Sometimes you get lucky when you publish a book. Matthew Mulcahy's intriguing and well-written analysis of the cultural impact of hurricanes in the plantation regions of seventeenth- and eighteenth-century British America came out at an extremely apposite time for an academic publication, a month or so after one of the biggest natural disasters in American history.
Mark Hampton sets out to analyse 'the way in which British elites conceptualized the press between 1850 and 1950', examining the debates that helped to lead the British press to the point where 'informing readers and toppling governments, and never in boring fashion, could appear as the appropriate function of journalism'.
In his seminal Ford Lecture in 1953, K. B. McFarlane argued that the 'real politics' of the later medieval period were inherent in the 'daily personal relations' between king and magnates.
That the history of sexuality has come of age is clear. The most recent Journal of the History of Sexuality is a self-reflexive special issue on 'Theory, Methods, Praxis'.
This book was first published in 2003. Two years later, it was reissued in paperback without any changes as far as the reviewer is aware. This decision of the publisher can be taken as a reflection of the book's well deserved success.
Evelyn Welch's Shopping in the Renaissance. Consumer Cultures in Italy 1400–1600 is a fascinating study which turns a common social practice into a compelling subject of research. The author's ability to employ different historical approaches at the same time confirms that cultural, social, economic and art history can enhance each other.
The re-periodisation of European history achieved in the last few decades is now complete in all but name. The idea of the eleventh to thirteenth centuries as a uniquely formative period for the creation of a European identity no longer surprises academic readers.
Does the study of normality require justification when the latter coexists with atrocity? Semmens's study of tourism in the Third Reich begins on a defensive note, assuring the reader of the author's sensitivity to 'the enduring dissonance between holidays and horror, vacations and violence, tourism and terror' (p. 2).

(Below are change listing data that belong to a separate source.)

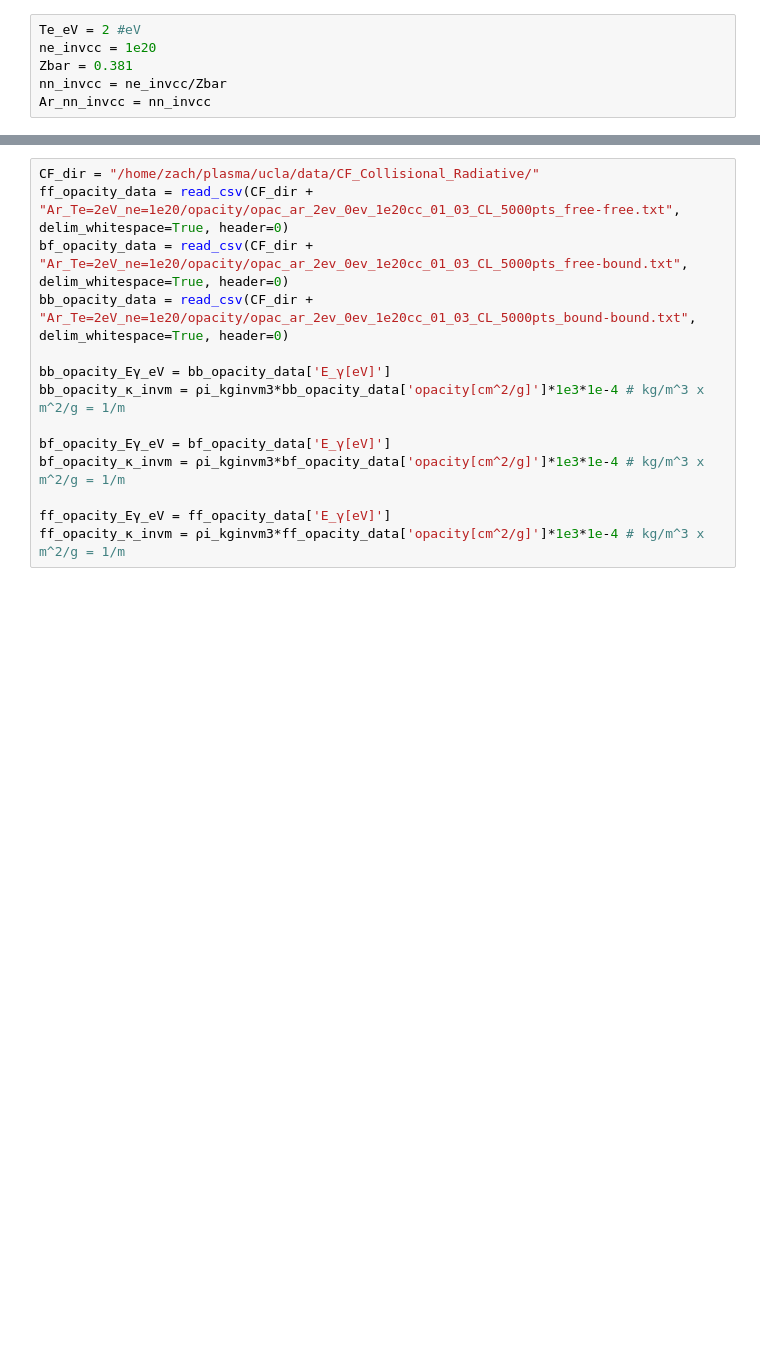
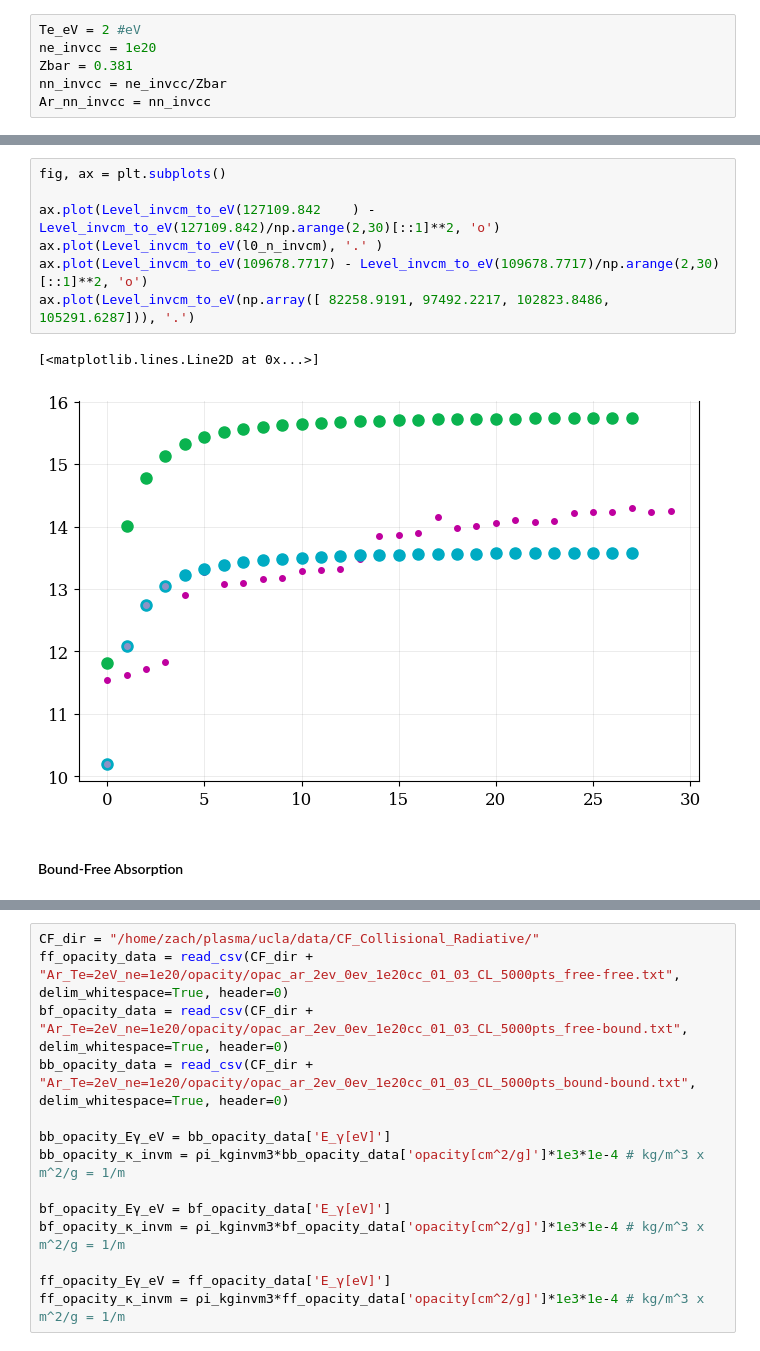
Before and after one commit to MurilloGroupMSU/Two-Temperature-Model, a Jupyter notebook: jupyter/Plasma_Information/Opacity.ipynb, the cells around one changed output, grey strips where cells are left out. Saved outputs shown, nothing was run; the diff lists cells and outputs as text; blank space fills up the shorter version.

```diff
--- a/jupyter/Plasma_Information/Opacity.ipynb
+++ b/jupyter/Plasma_Information/Opacity.ipynb
@@ -64,3 +78,15 @@ if element=='Ar':
     # ionization_file="../../data/Ar25bar_Saha.txt"
     saha_eos_file = "/home/zach/plasma/saha/data/Ar25bar_Saha.txt"
     element_data_file = "../../data/experimental_data/Ar_25bar_Te.txt"
+# %%
+fig, ax = plt.subplots()
+
+ax.plot(Level_invcm_to_eV(127109.842	) - Level_invcm_to_eV(127109.842)/np.arange(2,30)[::1]**2, 'o')
+ax.plot(Level_invcm_to_eV(l0_n_invcm), '.' )
+ax.plot(Level_invcm_to_eV(109678.7717) - Level_invcm_to_eV(109678.7717)/np.arange(2,30)[::1]**2, 'o')
+ax.plot(Level_invcm_to_eV(np.array([ 82258.9191, 97492.2217, 102823.8486,  105291.6287])), '.')
+# %% [output]
+[<matplotlib.lines.Line2D at 0x...>]
+[figure, added]
+# %% [markdown]
+#### Bound-Free Absorption
```
Also changed, not shown: parts of 5 cells of this notebook, 9 other files.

Consider two of the most intriguing facts contained in this book: while around one in six East Germans disliked their country so much that they left it permanently, one in five adults were prepared to become a member of its ruling party, the SED (Socialist Unity Party). The first fact will come as a surprise to nobody.